The value of collecting an email address can be considerable. Email-oriented and Web-based marketing are outpacing traditional advertising and direct mail methods, and multi-channel sales strategies are as critical to success as ever. Even with retailers where traditional methods of POS still make the most sense via a cash register, collecting email addresses are equally important for customer retention success.
However, there are a couple of challenges to collecting this kind of customer data on the floor. First, data entry can sometimes be a little tougher with these mobile devices. If the customer enters their own data, which is now often the case, the chances of collecting incorrect or invalid email addresses either by accident or otherwise can go up considerably. Even if the email address is collected properly, 30-40% of people change their email address every year. Simple typos or not, these issues can not only prevent e-mail receipts from being delivered, but a large incidence of invalid emails being entered can result in future marketing communications going into spam folders if Internet Service Providers (ISPs) detect enough email bounces and failed deliveries coming from the same sending source.

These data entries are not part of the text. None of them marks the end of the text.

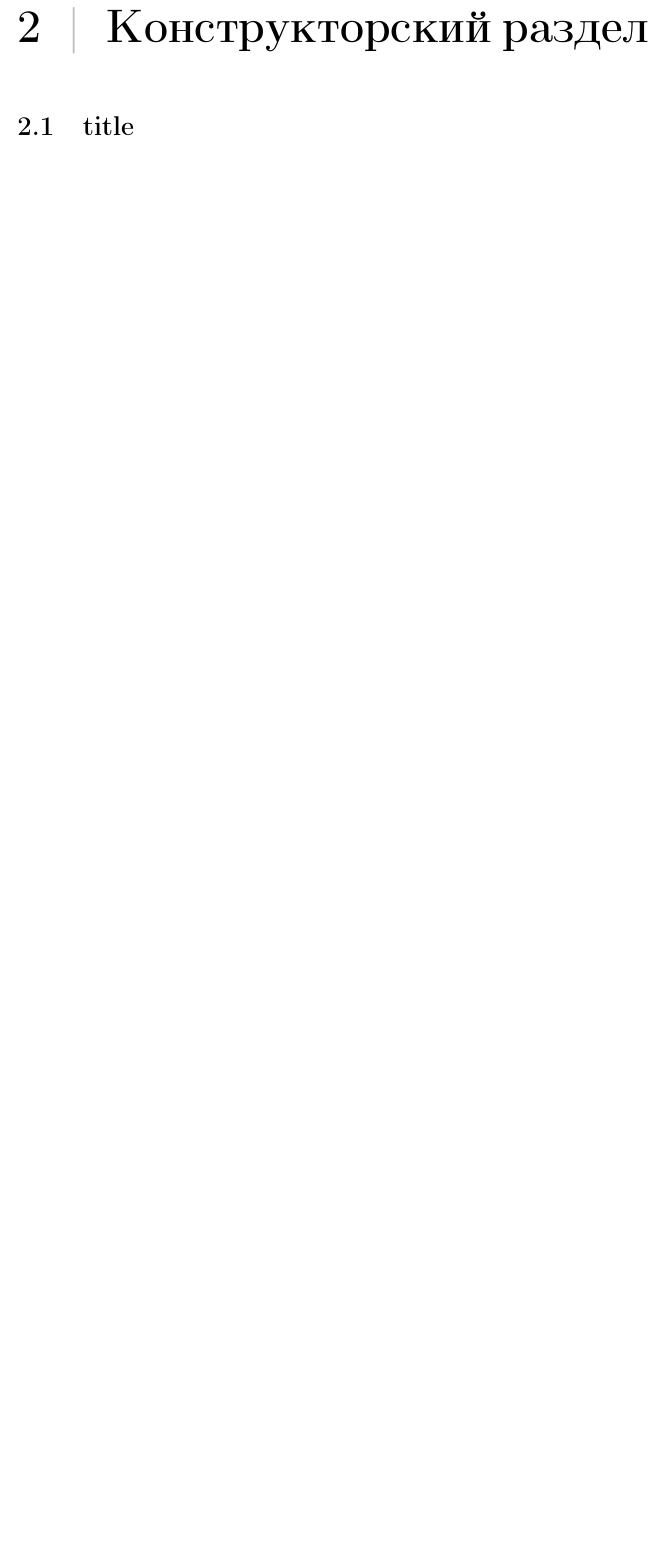
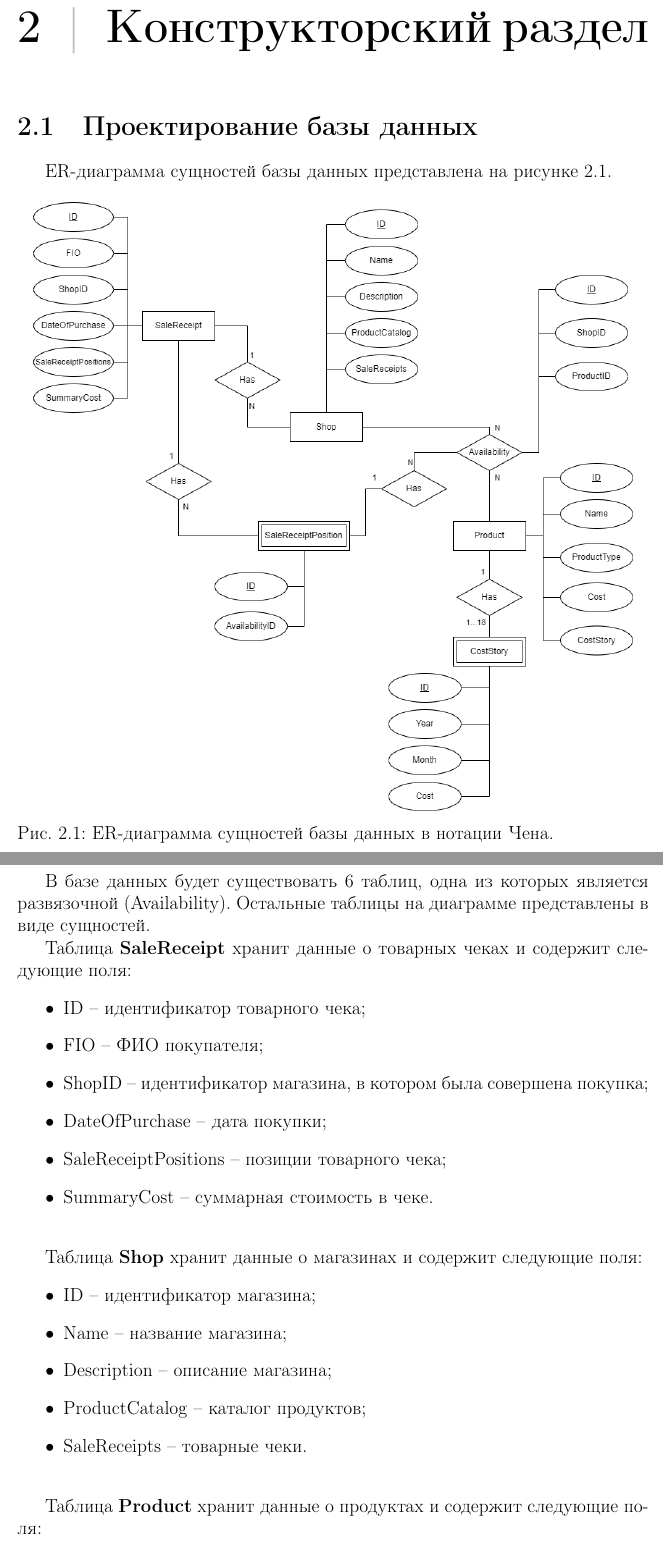
Before and after one commit to Yokud/DBCourseWork, a LaTeX document (docs/main.tex): part of page 14 of 18 before the commit and two parts of pages 14 and 15 of 20 after it, the two joined at a grey line, cut so that both start at the same text, the shorter picture padded with empty space. Compiled offline with pdfLaTeX.

Commit message:
update constr part

```diff
--- a/docs/main.tex
+++ b/docs/main.tex
@@ -427,4 +427,40 @@ DB2 представляет собой СУБД, которая имеет во
 
 \chapter{Конструкторский раздел}
 
-\section{title}
+\section{Проектирование базы данных}
+
+ER-диаграмма сущностей базы данных представлена на рисунке \ref{db_proj}.
+
+\begin{figure}[H]
+	\centering
+	\includegraphics[scale=0.5525]{ER.drawio.png}
+	\caption{ER-диаграмма сущностей базы данных в нотации Чена.}
+	\label{db_proj}
+\end{figure}
+
+В базе данных будет существовать 6 таблиц, одна из которых является развязочной (Availability). Остальные таблицы на диаграмме представлены в виде сущностей.
+
+Таблица \textbf{SaleReceipt} хранит данные о товарных чеках и содержит следующие поля:
+\begin{itemize}
+	\item ID -- идентификатор товарного чека;
+	\item FIO -- ФИО покупателя;
+	\item ShopID -- идентификатор магазина, в котором была совершена покупка;
+	\item DateOfPurchase -- дата покупки;
+	\item SaleReceiptPositions -- позиции товарного чека;
+	\item SummaryCost -- суммарная стоимость в чеке.
+\end{itemize}
+
+""\newline\indent
+Таблица \textbf{Shop} хранит данные о магазинах и содержит следующие поля:
+\begin{itemize}
+	\item ID -- идентификатор магазина;
+	\item Name -- название магазина;
+	\item Description -- описание магазина;
+	\item ProductCatalog -- каталог продуктов;
+	\item SaleReceipts -- товарные чеки.
+\end{itemize}
+
+""\newline\indent
+Таблица \textbf{Product} хранит данные о продуктах и содержит следующие поля:
+\begin{itemize}
+	\item ID -- идентификатор продукта;
@@ -430,0 +480 @@ DB2 представляет собой СУБД, которая имеет во
+\end{itemize}
```
Also changed, not shown: docs/imgs/ER.drawio.png, docs/main.pdf, docs/main.tex (31 more changed lines), 1 other file.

Real-time email validation that utilize an instantaneous out-to-the-Cloud check to ensure email deliverability can substantially reduce typos and otherwise bad email addresses from getting into the system in the first place, right there on the floor at the point of data capture. Utilizing this kind of technology of email address validation can reduce email bounces and failures by 90% or more. It can be an effective tool in ensuring the highest possible levels of data integrity when capturing customer details.
StrikeIron's Email Verification Solution is cloud-based; allowing it to determine in real-time if an email address is valid and deliverable before sending a message. It is used in many production POS systems today to ensure as often as possible that correct email addresses are obtained when collecting customer information.

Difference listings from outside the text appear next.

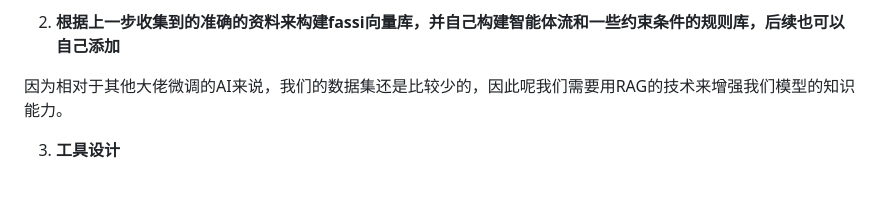
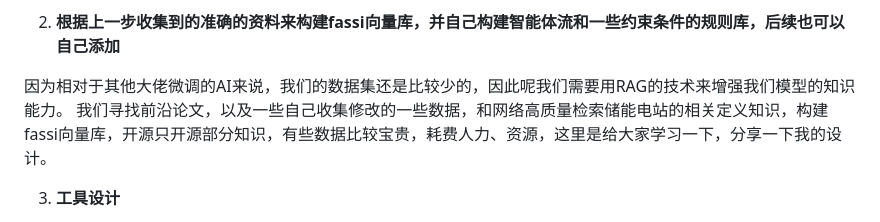
Before and after one commit to Klick-gif/-Agent, a Markdown page: README.md, the part around the change. GitHub-like rendering; blank space fills up the shorter version.

```diff
--- a/README.md
+++ b/README.md
@@ -50,6 +50,7 @@ uvicorn main:app --reload
 2. **根据上一步收集到的准确的资料来构建fassi向量库，并自己构建智能体流和一些约束条件的规则库，后续也可以自己添加**
 
   因为相对于其他大佬微调的AI来说，我们的数据集还是比较少的，因此呢我们需要用RAG的技术来增强我们模型的知识能力。
+  我们寻找前沿论文，以及一些自己收集修改的一些数据，和网络高质量检索储能电站的相关定义知识，构建fassi向量库，开源只开源部分知识，有些数据比较宝贵，耗费人力、资源，这里是给大家学习一下，分享一下我的设计。
 
 3. **工具设计**
 
```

The cloud-based, real-time approach is an important one, as StrikeIron is constantly evolving its algorithms in the background without requiring customers to update their POS integration in any way. Our team of email verification experts is constantly tweaking, enhancing, and otherwise modifying the algorithms that make these real-time checks as accurate as possible on an ongoing basis without any effort from the customer leveraging the technology.
Email Verification is only one easy-to-integrate API product available from StrikeIron. Others include Phone Number Validation, Address Verification, Do Not Call List checking, SMS Text Messaging and several more. For more information, please contact email@example.com.
We will be demonstrating our real-time lead enhancement, data quality, and SMS mobile marketing solutions this week at LeadsCon East in New York City.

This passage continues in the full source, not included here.